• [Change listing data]
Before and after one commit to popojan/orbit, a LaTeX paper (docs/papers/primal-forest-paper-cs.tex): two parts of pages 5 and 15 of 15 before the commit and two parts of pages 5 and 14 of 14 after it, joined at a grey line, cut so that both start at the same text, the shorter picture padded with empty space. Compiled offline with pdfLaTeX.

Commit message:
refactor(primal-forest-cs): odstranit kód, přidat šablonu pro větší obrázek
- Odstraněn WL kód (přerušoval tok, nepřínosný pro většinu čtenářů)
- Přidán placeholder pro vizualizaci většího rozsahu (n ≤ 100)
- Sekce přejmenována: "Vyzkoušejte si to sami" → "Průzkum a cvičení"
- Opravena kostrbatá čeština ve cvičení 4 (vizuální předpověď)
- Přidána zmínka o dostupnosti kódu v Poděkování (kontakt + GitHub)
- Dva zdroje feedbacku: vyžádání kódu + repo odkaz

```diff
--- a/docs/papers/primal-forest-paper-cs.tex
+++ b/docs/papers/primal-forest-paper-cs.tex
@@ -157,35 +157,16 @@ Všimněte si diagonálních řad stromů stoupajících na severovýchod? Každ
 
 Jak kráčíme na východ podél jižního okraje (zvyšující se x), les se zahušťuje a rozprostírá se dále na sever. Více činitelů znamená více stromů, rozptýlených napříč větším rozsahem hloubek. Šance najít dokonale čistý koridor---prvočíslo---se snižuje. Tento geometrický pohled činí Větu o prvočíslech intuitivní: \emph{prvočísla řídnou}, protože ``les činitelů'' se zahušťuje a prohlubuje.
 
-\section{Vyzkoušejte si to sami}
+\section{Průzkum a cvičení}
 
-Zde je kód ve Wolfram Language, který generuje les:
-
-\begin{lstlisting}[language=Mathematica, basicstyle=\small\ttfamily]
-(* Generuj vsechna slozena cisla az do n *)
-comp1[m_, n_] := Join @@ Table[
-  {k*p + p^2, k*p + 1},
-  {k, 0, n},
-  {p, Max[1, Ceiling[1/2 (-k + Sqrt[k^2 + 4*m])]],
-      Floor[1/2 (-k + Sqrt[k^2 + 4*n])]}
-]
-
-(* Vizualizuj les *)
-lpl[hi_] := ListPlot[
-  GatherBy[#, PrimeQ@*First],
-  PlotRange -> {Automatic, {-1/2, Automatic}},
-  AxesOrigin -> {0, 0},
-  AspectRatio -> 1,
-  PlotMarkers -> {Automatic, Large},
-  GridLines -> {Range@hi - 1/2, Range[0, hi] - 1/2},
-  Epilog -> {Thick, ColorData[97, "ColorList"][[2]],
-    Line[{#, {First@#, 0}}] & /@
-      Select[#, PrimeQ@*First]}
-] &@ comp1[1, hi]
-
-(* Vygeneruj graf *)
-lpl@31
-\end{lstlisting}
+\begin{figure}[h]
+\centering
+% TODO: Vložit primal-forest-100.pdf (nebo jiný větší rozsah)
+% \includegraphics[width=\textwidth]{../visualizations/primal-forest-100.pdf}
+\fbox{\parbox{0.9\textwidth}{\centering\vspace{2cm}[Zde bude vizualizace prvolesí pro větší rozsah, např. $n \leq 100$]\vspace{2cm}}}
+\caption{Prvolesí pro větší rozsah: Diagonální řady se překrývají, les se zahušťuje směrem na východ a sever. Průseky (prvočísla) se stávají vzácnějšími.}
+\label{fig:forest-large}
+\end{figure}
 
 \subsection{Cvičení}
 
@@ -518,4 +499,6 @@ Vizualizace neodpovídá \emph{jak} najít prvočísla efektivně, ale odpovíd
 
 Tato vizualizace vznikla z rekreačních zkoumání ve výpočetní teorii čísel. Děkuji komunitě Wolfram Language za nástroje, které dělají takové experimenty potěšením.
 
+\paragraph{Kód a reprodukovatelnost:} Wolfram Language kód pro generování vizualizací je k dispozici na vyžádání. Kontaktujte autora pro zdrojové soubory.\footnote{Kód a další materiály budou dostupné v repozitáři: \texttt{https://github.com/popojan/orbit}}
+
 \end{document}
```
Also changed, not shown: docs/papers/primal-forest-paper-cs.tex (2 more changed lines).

• [TRY IT]
Retype exactly the lines of the data above, starting at its first line and finishing with the line that has "- Přidán placeholder" in it.

• [ANSWER SPACE]
Before and after one commit to popojan/orbit, a LaTeX paper (docs/papers/primal-forest-paper-cs.tex): two parts of pages 5 and 15 of 15 before the commit and two parts of pages 5 and 14 of 14 after it, joined at a grey line, cut so that both start at the same text, the shorter picture padded with empty space. Compiled offline with pdfLaTeX.

Commit message:
refactor(primal-forest-cs): odstranit kód, přidat šablonu pro větší obrázek
- Odstraněn WL kód (přerušoval tok, nepřínosný pro většinu čtenářů)
- Přidán placeholder pro vizualizaci většího rozsahu (n ≤ 100)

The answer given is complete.